## WHAT TO DO
I need the records below restated word for word, without their pictures.

Revision comparison data:

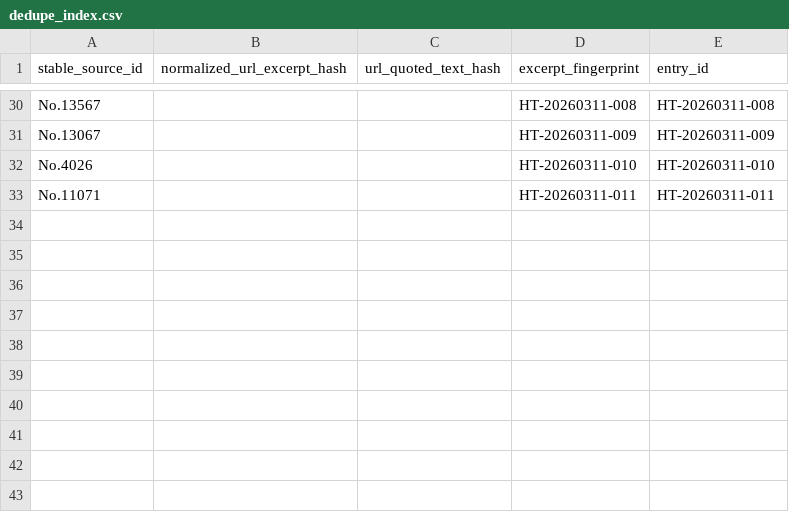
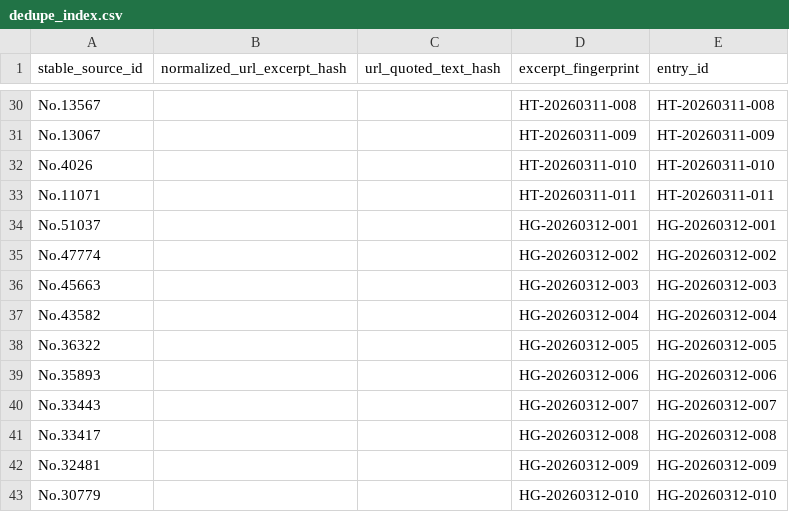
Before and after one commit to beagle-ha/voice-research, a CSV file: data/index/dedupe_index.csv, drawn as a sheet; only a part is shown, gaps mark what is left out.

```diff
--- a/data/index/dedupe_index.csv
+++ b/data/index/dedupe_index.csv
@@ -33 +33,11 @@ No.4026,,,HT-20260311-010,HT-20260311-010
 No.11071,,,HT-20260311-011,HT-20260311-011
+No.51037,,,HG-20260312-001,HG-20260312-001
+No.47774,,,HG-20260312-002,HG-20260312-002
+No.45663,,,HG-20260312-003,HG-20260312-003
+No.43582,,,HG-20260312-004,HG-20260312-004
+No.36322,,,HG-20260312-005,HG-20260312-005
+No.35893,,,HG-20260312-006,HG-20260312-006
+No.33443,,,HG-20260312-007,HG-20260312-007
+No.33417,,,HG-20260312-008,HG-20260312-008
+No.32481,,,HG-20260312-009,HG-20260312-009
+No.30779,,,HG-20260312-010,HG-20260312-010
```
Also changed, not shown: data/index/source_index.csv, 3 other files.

## SOLUTION TO THE PROBLEM
Before and after one commit to beagle-ha/voice-research, a CSV file: data/index/dedupe_index.csv, drawn as a sheet; only a part is shown, gaps mark what is left out.

```diff
--- a/data/index/dedupe_index.csv
+++ b/data/index/dedupe_index.csv
@@ -33 +33,11 @@ No.4026,,,HT-20260311-010,HT-20260311-010
 No.11071,,,HT-20260311-011,HT-20260311-011
+No.51037,,,HG-20260312-001,HG-20260312-001
+No.47774,,,HG-20260312-002,HG-20260312-002
+No.45663,,,HG-20260312-003,HG-20260312-003
+No.43582,,,HG-20260312-004,HG-20260312-004
+No.36322,,,HG-20260312-005,HG-20260312-005
+No.35893,,,HG-20260312-006,HG-20260312-006
+No.33443,,,HG-20260312-007,HG-20260312-007
+No.33417,,,HG-20260312-008,HG-20260312-008
+No.32481,,,HG-20260312-009,HG-20260312-009
+No.30779,,,HG-20260312-010,HG-20260312-010
```
Also changed, not shown: data/index/source_index.csv, 3 other files.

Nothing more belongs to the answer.